It's similar to Governor Arnold Schwarzenegger's (R-California) tax hike. However, the sales tax would not fall below today's rate after three years like the Governor wanted.
"This the Governor's proposal 'light.' We didn't even like the Governor's proposal," said State Senator Jeff Denham (R-Merced).
Republicans even threw the Democratic presidential nominee's words right back.
"I would have to agree with Senator Barack Obama last night, who said, quote, 'In an economy like this, the last thing we should do is raise taxes on the middle class,'" said State Senator Tom McClintock (R-Thousand Oaks).
When it was clear the budget would be three votes short, a visibly angry Senate president scolded the Republicans for not offering their own proposal on how to close the $15 billion deficit.
"I don't know any kind of negotiation where you say, 'Hey, let's talk, but we're not willing to talk about the following things.' If you went to a marriage counselor, and you weren't willing to talk about my anger, how in the hell are you going to get anywhere?" said State Senate President Pro Tem Don Perata (D-Oakland).
The Republican Presidential Convention is next week, and with no budget deal close at hand, some lawmakers may go. Senator Abe Maldonado is scheduled to speak at the convention.
As California closes in on the latest state budget ever, it cannot pay Cal-Grant student financial aid, special education programs, trial courts, vendors and Medi-Cal providers.

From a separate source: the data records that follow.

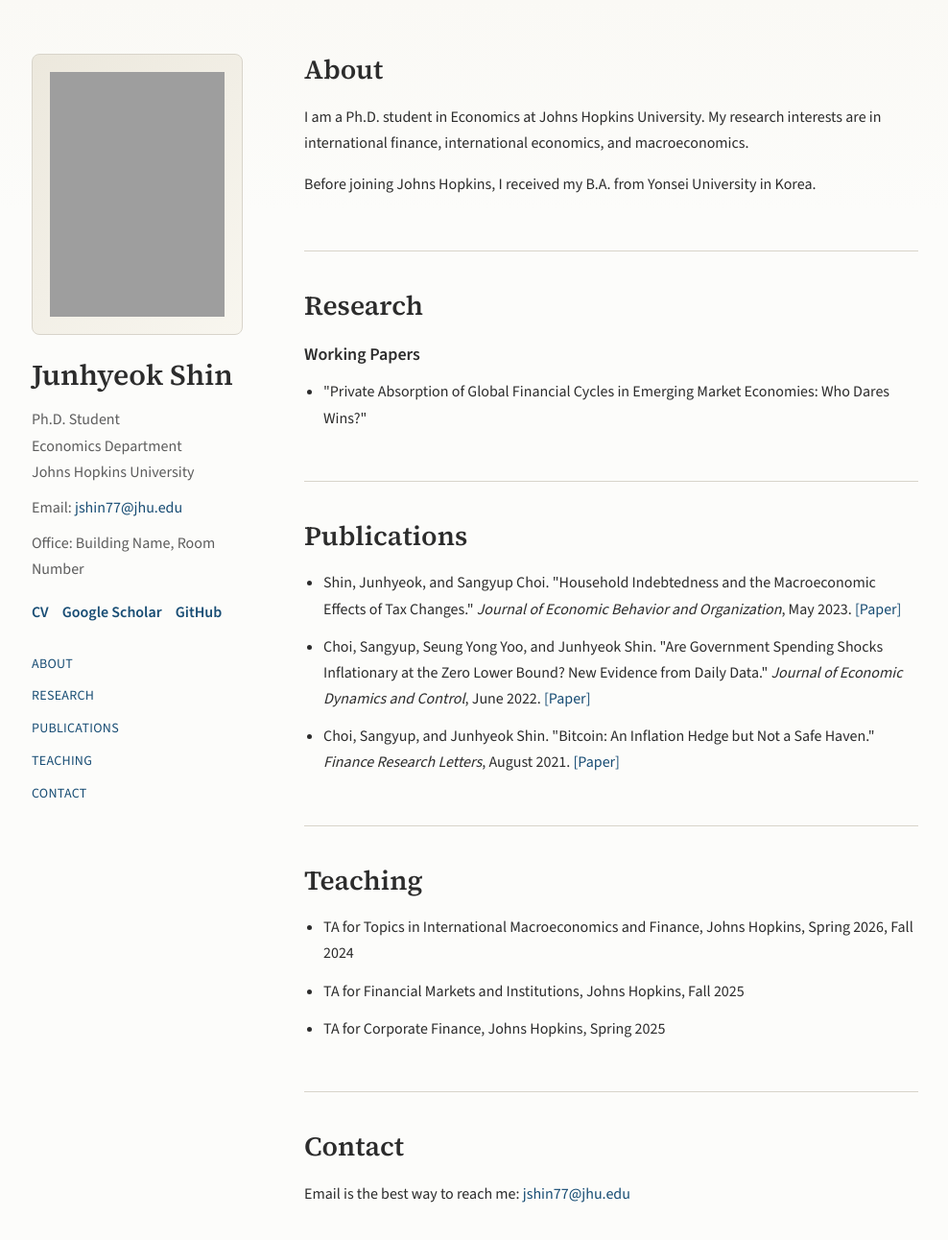
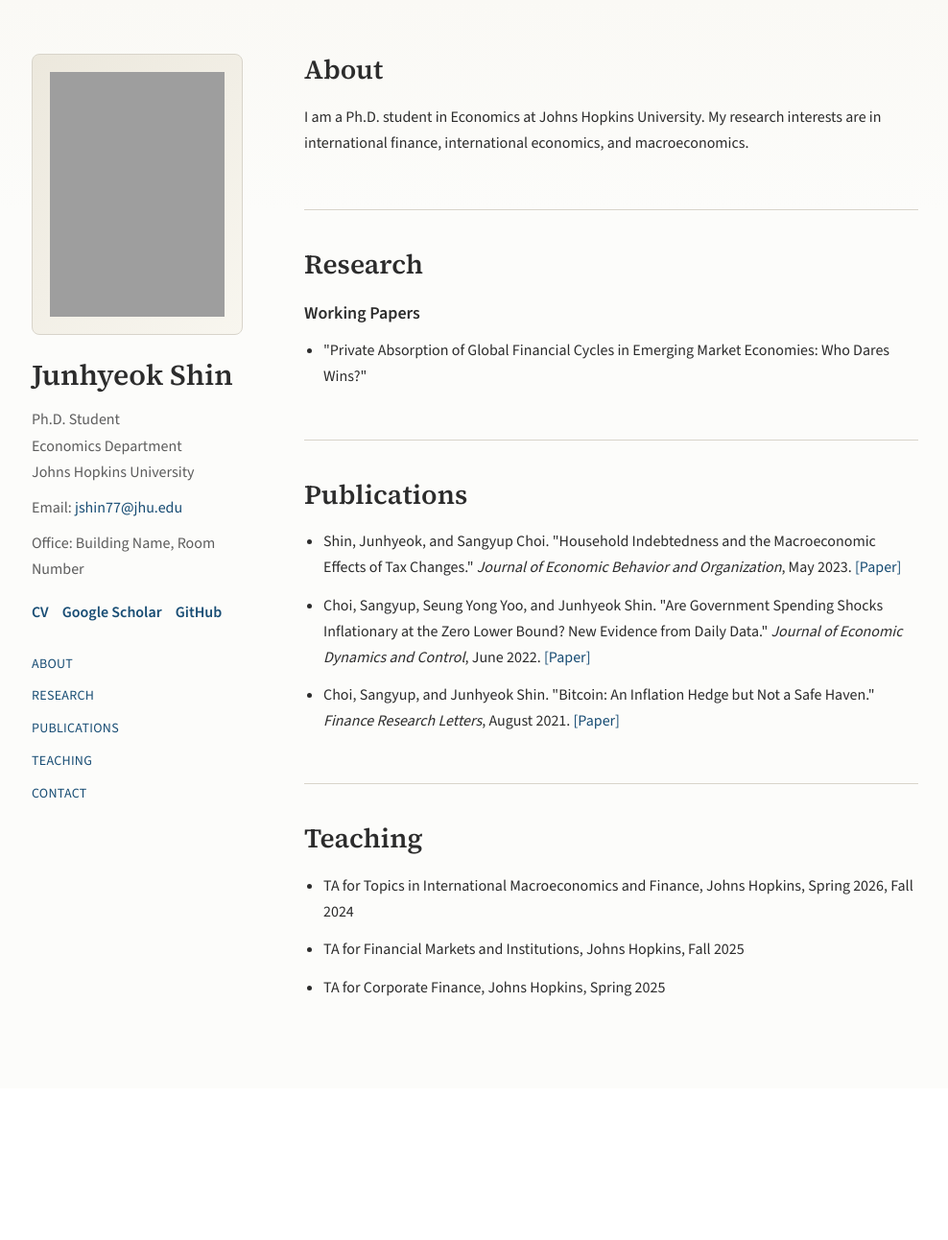
Before and after one commit to julianHS43/junhyeokshin.github.io, a plain HTML site: page index.html in a window 1280 px wide. Shown: the whole page at 96% size, without its empty margins (145-1133 px from the left). After the commit the page ends 1134 px from the top, so only its background shows below. Drawn offline with nearby package versions, Linux system fonts and the light colour scheme; grey boxes are pictures that could not be loaded.

Commit message:
Removed Redundancies

```diff
--- a/index.html
+++ b/index.html
@@ -64,10 +64,7 @@
           research interests are in international finance, international
           economics, and macroeconomics.
         </p>
-        <p>
-          Before joining Johns Hopkins, I received my B.A. from Yonsei
-          University in Korea.
-        </p>
+
       </section>
 
       <section id="research" class="section">
@@ -84,8 +81,6 @@
               </li>
             </ul>
           </article>
-
-
         </div>
       </section>
 
@@ -120,15 +115,8 @@
           <li>TA for Financial Markets and Institutions, Johns Hopkins, Fall 2025</li>
           <li>TA for Corporate Finance, Johns Hopkins, Spring 2025</li>
         </ul>
-      </section>
 
-      <section id="contact" class="section">
-        <h2>Contact</h2>
-        <p>
-          Email is the best way to reach me:
-          <a href="mailto:jshin77@jhu.edu">jshin77@jhu.edu</a>
-        </p>
-      </section>
+
     </main>
   </div>
 </body>
```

The Robertson Adult Day Care Center is at wits' end waiting for state funding.
"We're tired of waiting. It's frustrating. We're running out of money. We can't keep our doors open much longer," said adult day care provider Jim MacDonald.
The latest vote shows the Senate needs three Republicans to crossover in order to pass the budget.
Orange County Democrat Lou Correa ran on a no-taxes platform. He abstained from voting on Friday.